hackinWhile the world of connected devices continues to grow unabated the issue of building security into these devices has tended to be an afterthought, in many cases, and the impact of this is being felt on a daily basis by both consumers and companies.

Whether device security and brand protection, operational cost containment or the user experience, the costs associated with poor security are growing exponentially and it remains a fact that despite the amount companies are willing to spend on R&D, too many are still failing to invest in security to ensure that their IoT devices are made secure.

According to Dan Potts, CEO of Cog Systems, attitudes towards security remain diverse.

“In truth, attitudes towards security, and the risks associated with it, are hard to measure, especially when companies are not looking at, or addressing the issues around security.

“Some companies are blissfully unaware of security, others turn a blind eye as it is seen as a distraction.”

Dan Potts

“In terms of the companies we work with there’s a real mixed bag out there in terms of their attitude towards security. Some are blissfully unaware of security, others turn a blind eye as it is seen as a big distraction if they are trying to get ‘cool’ consumer devices to market ahead of the competition.

“Those who view security in this way are usually companies whose focus is on driving innovation and getting to market first.

“Smaller businesses tend to overlook security until they are successful- when they have sold 1000s or even 100,000s of devices a hack could have a profound impact on their business - only then do they become worried about how a hack may affect their brand or a device’s functionality.”

According to Potts there is a degree of apathy, or inertia, when it comes to addressing the issue. Security, however, can’t be ignored and that is especially true for a business whose devices could be handling sensitive information and data.
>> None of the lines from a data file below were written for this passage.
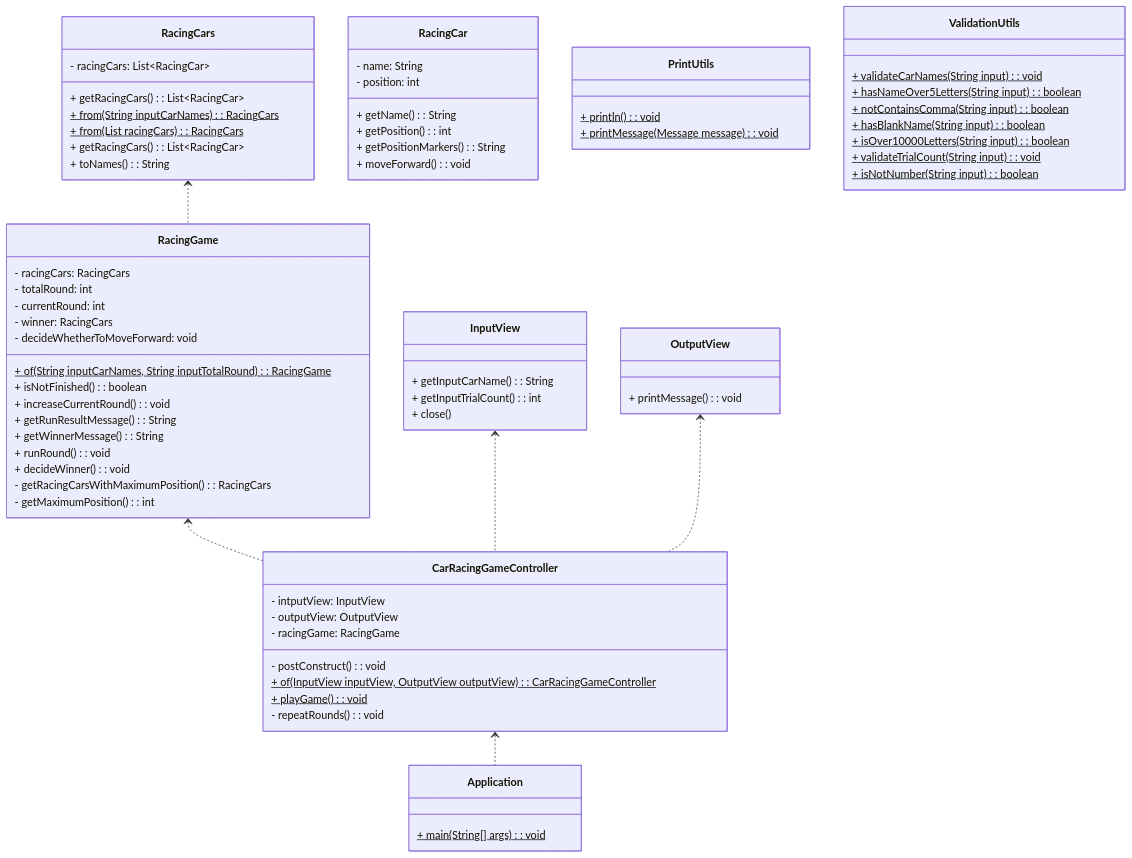
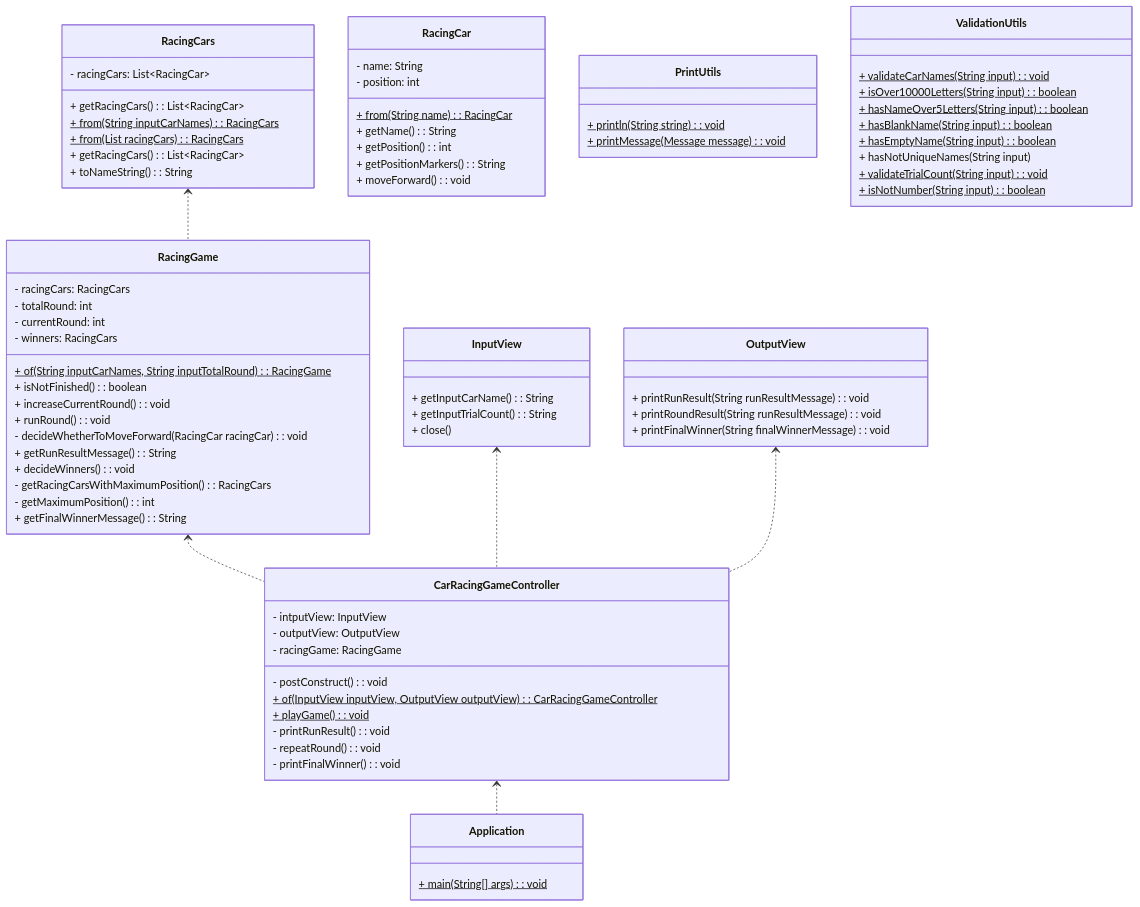
One commit to woowacourse-precourse/java-racingcar-6 changed the diagram in docs/README.md. Above: the diagram before and after it, drawn with Mermaid. The commit also changed other lines of this file, not shown here.

```diff
--- a/docs/README.md
+++ b/docs/README.md
@@ -66,15 +69,16 @@
     class RacingCars {
         - racingCars: List~RacingCar~
         + getRacingCars(): List~RacingCar~
-        + from(String inputCarNames): RacingCars$
-        + from(List<RacingCar> racingCars): RacingCars$
+        + from(String inputCarNames)$: RacingCars
+        + from(List<RacingCar> racingCars)$: RacingCars
         + getRacingCars(): List~RacingCar~
-        + toNames(): String
+        + toNameString(): String
     }
 
     class RacingCar {
         - name: String
         - position: int
+        + from(String name)$: RacingCar
         + getName(): String
         + getPosition(): int
         + getPositionMarkers(): String
@@ -85,27 +89,29 @@
         - racingCars: RacingCars
         - totalRound: int
         - currentRound: int
-        - winner: RacingCars
-        + of(String inputCarNames, String inputTotalRound): RacingGame$
+        - winners: RacingCars
+        + of(String inputCarNames, String inputTotalRound)$: RacingGame
         + isNotFinished(): boolean
         + increaseCurrentRound(): void
+        + runRound(): void
+        - decideWhetherToMoveForward(RacingCar racingCar): void
         + getRunResultMessage(): String
-        + getWinnerMessage(): String
-        + runRound(): void
-        - decideWhetherToMoveForward: void
-        + decideWinner(): void
+        + decideWinners(): void
         - getRacingCarsWithMaximumPosition(): RacingCars
         - getMaximumPosition(): int
+        + getFinalWinnerMessage(): String
     }
 
     class InputView {
         + getInputCarName(): String
-        + getInputTrialCount(): int
+        + getInputTrialCount(): String
         + close()
     }
 
     class OutputView {
-        + printMessage(): void
+        + printRunResult(String runResultMessage): void
+        + printRoundResult(String runResultMessage): void
+        + printFinalWinner(String finalWinnerMessage): void
     }
 
     class CarRacingGameController {
@@ -113,9 +119,11 @@
         - outputView: OutputView
         - racingGame: RacingGame
         - postConstruct(): void
-        + of(InputView inputView, OutputView outputView): CarRacingGameController$
+        + of(InputView inputView, OutputView outputView)$: CarRacingGameController
         + playGame()$: void
-        - repeatRounds(): void
+        - printRunResult(): void
+        - repeatRound(): void
+        - printFinalWinner(): void
     }
 
     class Application {
@@ -123,15 +131,16 @@
     }
 
     class PrintUtils {
-        + println()$: void
+        + println(String string)$: void
         + printMessage(Message message)$: void
     }
     class ValidationUtils {
         + validateCarNames(String input)$: void
+        + isOver10000Letters(String input)$: boolean
         + hasNameOver5Letters(String input)$: boolean
-        + notContainsComma(String input)$: boolean
         + hasBlankName(String input)$: boolean
-        + isOver10000Letters(String input)$: boolean
+        + hasEmptyName(String input)$: boolean
+        + hasNotUniqueNames(String input)
         + validateTrialCount(String input)$: void
         + isNotNumber(String input)$: boolean
     }
```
“Cog, which was founded in 2014 and is based in Australia, was established to provide security for connected device architectures,” explained Potts. “We wanted to build better security from an operating point of view.”

According to Potts, the architecture of connected devices has created far too many vulnerabilities and therefore opportunities for hackers to compromise devices, resulting in a growing number of companies having to accept much higher levels of risk which can, in turn, restrict access and make life more difficult for users.

“When it comes to security we have adopted an embedded solution that’s built on the concept of modularity, as well as proactive security, trustworthiness and adaptability to enable highly secure connected devices,” Potts said.

“We look to leverage modularity in order to isolate critical functions and services on connected devices and by doing so we are pro-actively securing these devices by reducing the attack surface. At the same time we are increasing reliability by eliminating single points of failure.”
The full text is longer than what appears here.